The Battle of the Somme
The Battle of the Somme took place in Northern France. You can read more in depth about it here: The Somme.
The main reason for the battle was to relieve the French army who were suffering a severe German onslaught at Verdun.
The great majority of Empire troops were volunteers or conscripts and had no experience of war. Conscription had expanded the army enormously, but it also meant that its commanding officers had no experience of being in charge of huge numbers of men. For more information about recruitment go to Enlistment into the British Army 1914-1918.
The Battle itself stretched from its blood-soaked beginnings on 1st July 1916, to its mud soaked finale on 13th November 1916.
The last week in June was a week of heavy bombardment of the German lines, the British commanders believing that the enemy positions would be destroyed and Allied troops would simply walk over no mans land and occupy the shattered German trenches. Unfortunately the German trenches were deep and solidly made, so their occupants, in fact, suffered few casualties, as the bombardment made little impression.
That first battle on 1st July was officially called the Battle of Albert after the little town nearby. Over the following weeks and months there were a series of battles within the 'Battle of the Somme': Albert, Buzentin Ridge, Pozieres and Mouquet Farm, Guillemont-Ginchy, Flers-Courcellette (where the British secret weapon of the tank first appeared on a battlefield), Morval, Thiepval Ridge, Le Transloy, Ancre Heights and finally Ancre itself. Even though for most people it is 1st July 1916 which represents the Battle of the Somme.
In talking about the battle, in particular 1st July, it is necessary to talk about the generals. The members of the excellent Great War Forum have very kindly given me a great deal of help and information, in order that I can offer a balanced view.
Their suggestions included these books:
'Haigs Generals' edited by Ian F.W. Beckett and Steven J Corvji, which includes Generals Allenby, Birdwood, Byng, Gough, Horne, Monro, Plumer, Rawlinson and Smith Dorien
'The Donkeys: A History of the British Expeditionary Force in 1915' by Alan Clark
'War Diaries and Letters 1914-1918' by Gary Sheffield and John Bourne
'Douglas Haig: The Educated Soldier' by John Terraine
'The Good Soldier: The Biography of Douglas Haig' by Gary Mead
'Haig: A Re-appraisal 70 Years on' by Brian Bond and Nigel Cave
'Douglas Haig as I knew him' by George Simpson Duncan.
All of these publications are available to purchase on the Amazon website.
The debate section of the World War One pages on the BBC website was also suggested. One respondent said that, "There were certainly better generals, but perhaps not commander in chiefs". Another said, "I like Haig. Haig and his armies won the most significant victory by any British Army. There was simply no-one else capable. As Pershing said in the early thirties, "It was Haig and his Army that won World War One". Knocking our heroes is something only the British do".
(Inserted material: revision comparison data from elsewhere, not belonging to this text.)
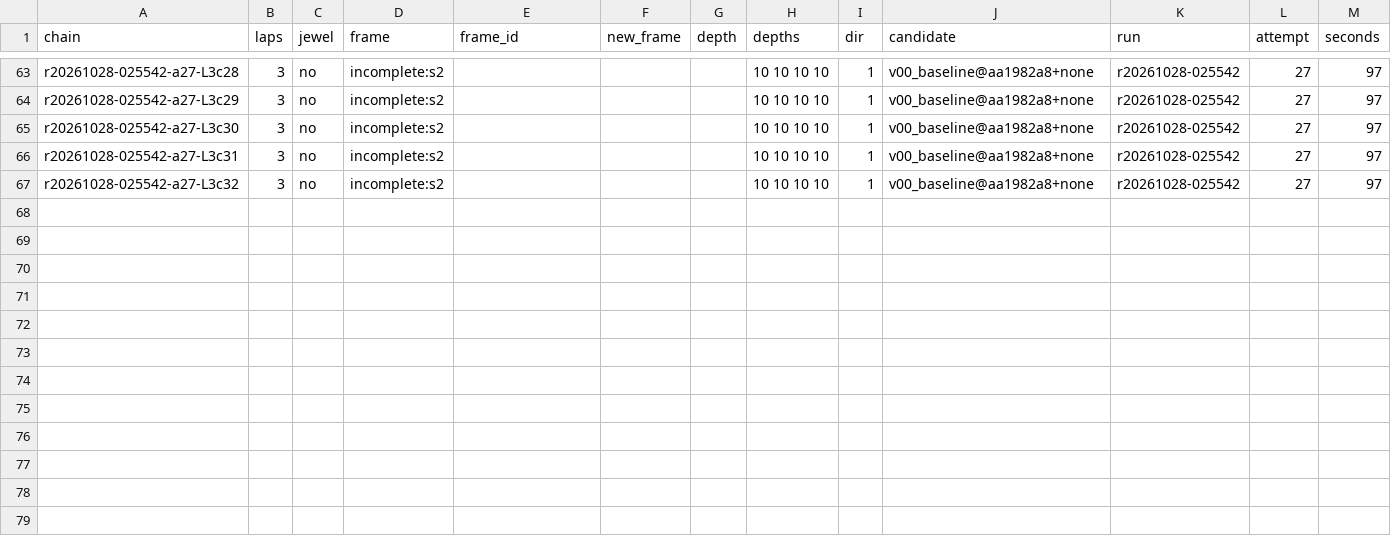
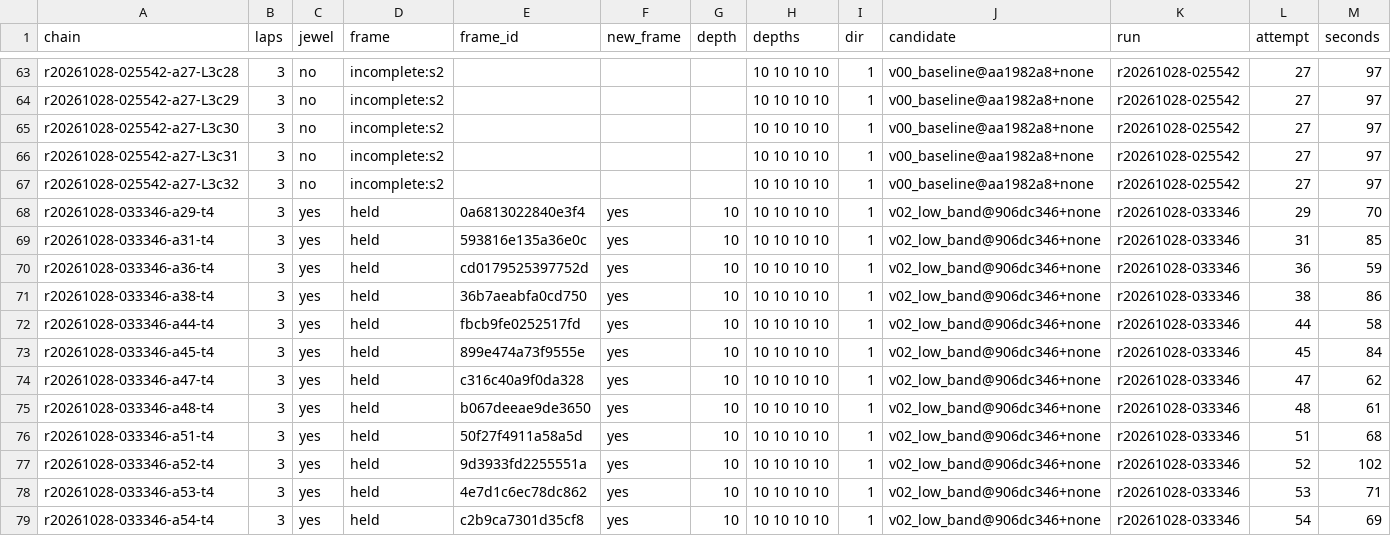
Before and after one commit to E555solver/E555, a CSV file: agent/whirlpool/20261028-0249/whirlpool_index.csv, drawn as a sheet; only a part is shown, gaps mark what is left out; rows hold the shown columns only; the diff names each change by its address in the sheet, - before the commit and + after, or states it on an @@ line.

```diff
--- a/agent/whirlpool/20261028-0249/whirlpool_index.csv
+++ b/agent/whirlpool/20261028-0249/whirlpool_index.csv
+row 68: r20261028-033346-a29-t4 | 3 | yes | held | 0a6813022840e3f4 | yes | 10 | 10 10 10 10 | 1 | v02_low_band@906dc346+none | r20261028-033346 | 29 | 70
+row 69: r20261028-033346-a31-t4 | 3 | yes | held | 593816e135a36e0c | yes | 10 | 10 10 10 10 | 1 | v02_low_band@906dc346+none | r20261028-033346 | 31 | 85
+row 70: r20261028-033346-a36-t4 | 3 | yes | held | cd0179525397752d | yes | 10 | 10 10 10 10 | 1 | v02_low_band@906dc346+none | r20261028-033346 | 36 | 59
+row 71: r20261028-033346-a38-t4 | 3 | yes | held | 36b7aeabfa0cd750 | yes | 10 | 10 10 10 10 | 1 | v02_low_band@906dc346+none | r20261028-033346 | 38 | 86
+row 72: r20261028-033346-a44-t4 | 3 | yes | held | fbcb9fe0252517fd | yes | 10 | 10 10 10 10 | 1 | v02_low_band@906dc346+none | r20261028-033346 | 44 | 58
+row 73: r20261028-033346-a45-t4 | 3 | yes | held | 899e474a73f9555e | yes | 10 | 10 10 10 10 | 1 | v02_low_band@906dc346+none | r20261028-033346 | 45 | 84
+row 74: r20261028-033346-a47-t4 | 3 | yes | held | c316c40a9f0da328 | yes | 10 | 10 10 10 10 | 1 | v02_low_band@906dc346+none | r20261028-033346 | 47 | 62
+row 75: r20261028-033346-a48-t4 | 3 | yes | held | b067deeae9de3650 | yes | 10 | 10 10 10 10 | 1 | v02_low_band@906dc346+none | r20261028-033346 | 48 | 61
+row 76: r20261028-033346-a51-t4 | 3 | yes | held | 50f27f4911a58a5d | yes | 10 | 10 10 10 10 | 1 | v02_low_band@906dc346+none | r20261028-033346 | 51 | 68
+row 77: r20261028-033346-a52-t4 | 3 | yes | held | 9d3933fd2255551a | yes | 10 | 10 10 10 10 | 1 | v02_low_band@906dc346+none | r20261028-033346 | 52 | 102
+row 78: r20261028-033346-a53-t4 | 3 | yes | held | 4e7d1c6ec78dc862 | yes | 10 | 10 10 10 10 | 1 | v02_low_band@906dc346+none | r20261028-033346 | 53 | 71
+row 79: r20261028-033346-a54-t4 | 3 | yes | held | c2b9ca7301d35cf8 | yes | 10 | 10 10 10 10 | 1 | v02_low_band@906dc346+none | r20261028-033346 | 54 | 69
```
Also changed, not shown: agent/whirlpool/20261028-0249/attempts.csv, agent/whirlpool/20261028-0249/harness.csv, 8 other files.
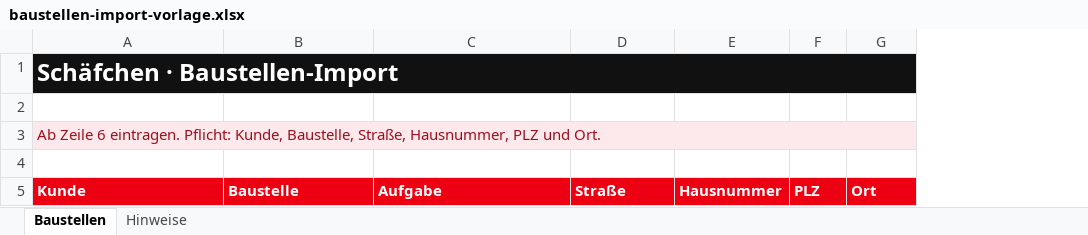
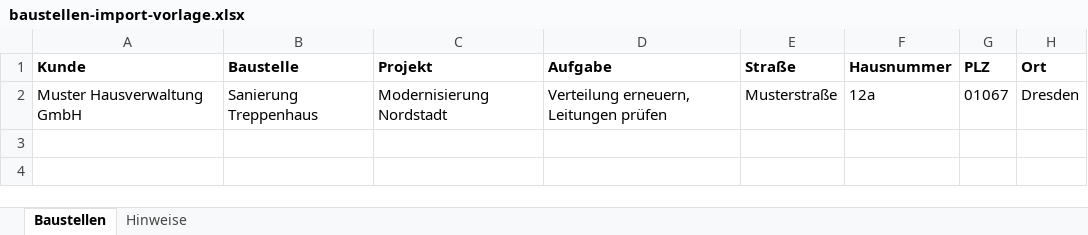
Before and after one commit to 78w8yz8kfr-spec/Sch-fchen, an Excel workbook: frontend/assets/baustellen-import-vorlage.xlsx, sheet Baustellen, drawn as a sheet; values as stored, in another font and other column widths than the file's, no borders; table styles not drawn; removed rows and columns are numbered as before the commit, all else as after; the diff names each change by its address in the sheet, - before the commit and + after, or states it on an @@ line.

```diff
--- a/frontend/assets/baustellen-import-vorlage.xlsx (sheet Baustellen)
+++ b/frontend/assets/baustellen-import-vorlage.xlsx (sheet Baustellen)
+column C (Projekt), empty
-row 1: Schäfchen · Baustellen-Import
-row 2: (empty)
-row 3: Ab Zeile 6 eintragen. Pflicht: Kunde, Baustelle, Straße, Hausnummer, PLZ und Ort.
-row 4: (empty)
@@ A1:B1 fill: #ED0011 → none, text colour: #FFFFFF → black @@
@@ D1:H1 fill: #ED0011 → none, text colour: #FFFFFF → black @@
+row 2: Muster Hausverwaltung GmbH | Sanierung Treppenhaus | Modernisierung Nordstadt | Verteilung erneuern, Leitungen prüfen | Musterstraße | 12a | 01067 | Dresden
```
Also changed, not shown: sheet Hinweise, 2 other files.
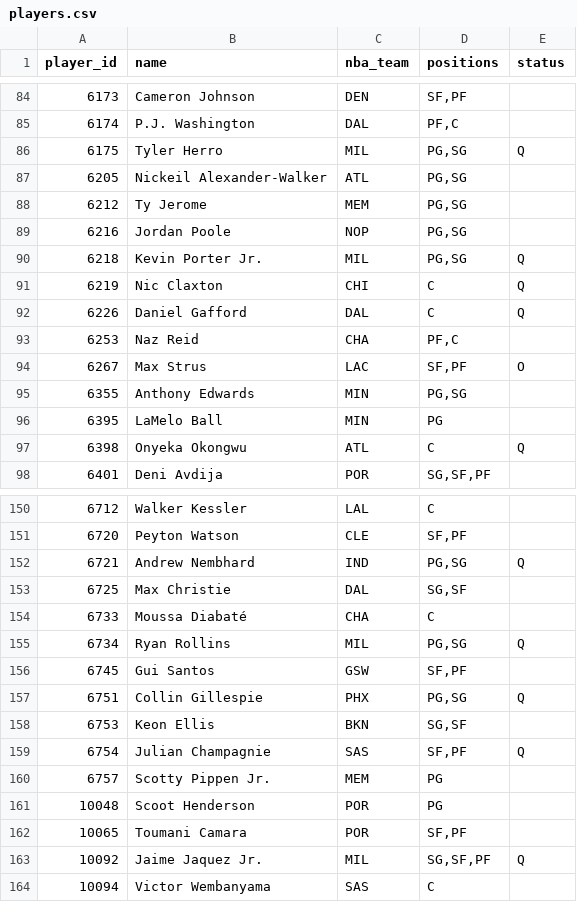
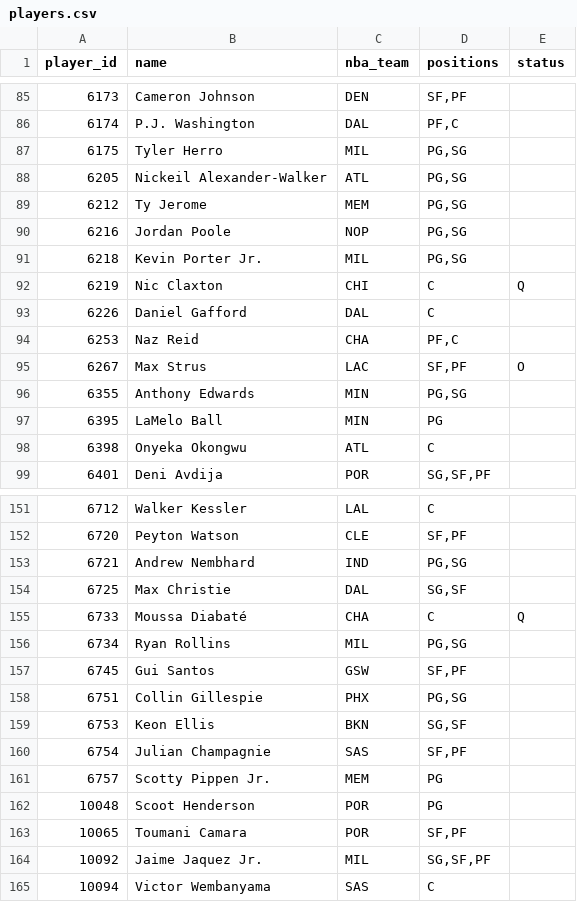
Before and after one commit to Dziesma/fantasy-lombards, a CSV file: data/yahoo/players.csv, drawn as a sheet; only a part is shown, gaps mark what is left out; the diff covers the shown part only.

```diff
--- a/data/yahoo/players.csv
+++ b/data/yahoo/players.csv
@@ -85,3 +86,3 @@ player_id,name,nba_team,positions,status
 6174,P.J. Washington,DAL,"PF,C",
-6175,Tyler Herro,MIL,"PG,SG",Q
+6175,Tyler Herro,MIL,"PG,SG",
 6205,Nickeil Alexander-Walker,ATL,"PG,SG",
@@ -89,5 +90,5 @@ player_id,name,nba_team,positions,status
 6216,Jordan Poole,NOP,"PG,SG",
-6218,Kevin Porter Jr.,MIL,"PG,SG",Q
+6218,Kevin Porter Jr.,MIL,"PG,SG",
 6219,Nic Claxton,CHI,C,Q
-6226,Daniel Gafford,DAL,C,Q
+6226,Daniel Gafford,DAL,C,
 6253,Naz Reid,CHA,"PF,C",
@@ -96,3 +97,3 @@ player_id,name,nba_team,positions,status
 6395,LaMelo Ball,MIN,PG,
-6398,Onyeka Okongwu,ATL,C,Q
+6398,Onyeka Okongwu,ATL,C,
 6401,Deni Avdija,POR,"SG,SF,PF",
@@ -151,10 +152,10 @@ player_id,name,nba_team,positions,status
 6720,Peyton Watson,CLE,"SF,PF",
-6721,Andrew Nembhard,IND,"PG,SG",Q
+6721,Andrew Nembhard,IND,"PG,SG",
 6725,Max Christie,DAL,"SG,SF",
-6733,Moussa Diabaté,CHA,C,
-6734,Ryan Rollins,MIL,"PG,SG",Q
+6733,Moussa Diabaté,CHA,C,Q
+6734,Ryan Rollins,MIL,"PG,SG",
 6745,Gui Santos,GSW,"SF,PF",
-6751,Collin Gillespie,PHX,"PG,SG",Q
+6751,Collin Gillespie,PHX,"PG,SG",
 6753,Keon Ellis,BKN,"SG,SF",
-6754,Julian Champagnie,SAS,"SF,PF",Q
+6754,Julian Champagnie,SAS,"SF,PF",
 6757,Scotty Pippen Jr.,MEM,PG,
@@ -162,3 +163,3 @@ player_id,name,nba_team,positions,status
 10065,Toumani Camara,POR,"SF,PF",
-10092,Jaime Jaquez Jr.,MIL,"SG,SF,PF",Q
+10092,Jaime Jaquez Jr.,MIL,"SG,SF,PF",
 10094,Victor Wembanyama,SAS,C,
```
Also changed, not shown: 1 added row and 39 edited cells elsewhere in this file, data/yahoo/sims.csv, data/yahoo/transactions.csv, 3 other files.
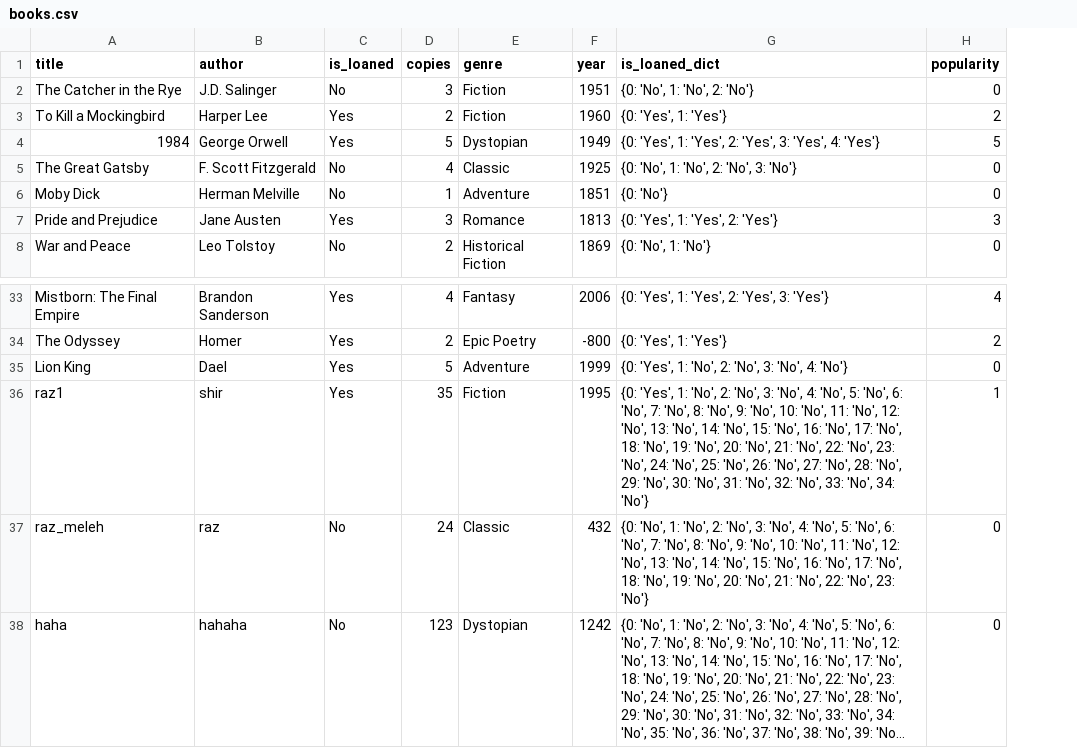
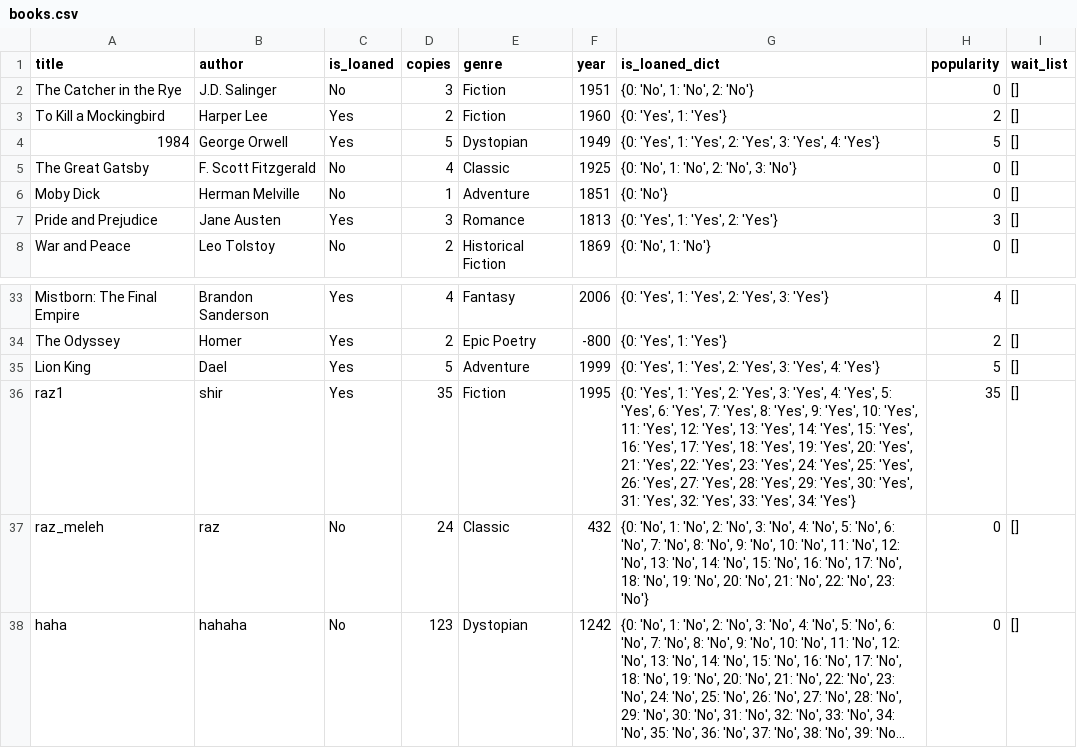
Before and after one commit to Raz99/A3_Library, a CSV file: data/books.csv, drawn as a sheet; only a part is shown, gaps mark what is left out; long unchanged cells end in …; the diff names each change by its address in the sheet, - before the commit and + after, or states it on an @@ line.

```diff
--- a/data/books.csv
+++ b/data/books.csv
+column I (wait_list), rows 2-8: all []; rows 33-38: all []
-G35 (is_loaned_dict): …'Yes', 1: 'No', 2: 'No', 3: 'No', 4: 'No'}
+G35 (is_loaned_dict): …'Yes', 1: 'Yes', 2: 'Yes', 3: 'Yes', 4: 'Yes'}
-H35 (popularity): 0
+H35 (popularity): 5
-G36 (is_loaned_dict): …'Yes', 1: 'No', 2: 'No', 3: 'No', 4: 'No', 5: 'No', 6: 'No', 7: 'No', 8: 'No', 9: 'No', 10: 'No', 11: 'No', 12: 'No', 13: 'No', 14: 'No', 15: 'No', 16: 'No', 17: 'No', 18: 'No', 19: 'No', 20: 'No', 21: 'No', 22: 'No', 23: 'No', 24: 'No', 25: 'No', 26: 'No', 27: 'No', 28: 'No', 29: 'No', 30: 'No', 31: 'No', 32: 'No', 33: 'No', 34: 'No'}
+G36 (is_loaned_dict): …'Yes', 1: 'Yes', 2: 'Yes', 3: 'Yes', 4: 'Yes', 5: 'Yes', 6: 'Yes', 7: 'Yes', 8: 'Yes', 9: 'Yes', 10: 'Yes', 11: 'Yes', 12: 'Yes', 13: 'Yes', 14: 'Yes', 15: 'Yes', 16: 'Yes', 17: 'Yes', 18: 'Yes', 19: 'Yes', 20: 'Yes', 21: 'Yes', 22: 'Yes', 23: 'Yes', 24: 'Yes', 25: 'Yes', 26: 'Yes', 27: 'Yes', 28: 'Yes', 29: 'Yes', 30: 'Yes', 31: 'Yes', 32: 'Yes', 33: 'Yes', 34: 'Yes'}
-H36 (popularity): 1
+H36 (popularity): 35
```
Also changed, not shown: data/available_books.csv, data/loaned_books.csv, 8 other files.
As has been mentioned, the Allies bombarded the German lines for a week, and on the day of the attack 17 mines were blown, the most famous being Hawthorn Crater, which was the first one to be blown at 7.20am and filmed. You can view it on YouTube - Mine Explosion.
Also, you can see a famous piece of film on YouTube - Sunken Lane showing men of the Lancashire Fusiliers, sheltering on the enemy side of the lane just before going over the top. Most of them didn't see the day out.
There are many more fascinating films of the Battle of the Somme on the You Tube website, which will be listed under 'related videos' once you use these links to enter the site. In particular this film, YouTube - Battle of the Somme - Real Footage, will give you an idea of what conditions were like for the soldiers.
Eleven British Divisions walked over the top into no man's land, most of them heavily laden with equipment. Although a few units reached their objective, they could not hold them and were driven back. By the end of the day there were nearly 60,000 Allied casualties and almost 20,000 dead.
Amongst them the 1st Newfoundland Regiment from Canada; of the 801 men who went over the top at 8.45am, 733 were killed or wounded within just half an hour.
And still the battle had a very long way to go...
© Just Barbara 2008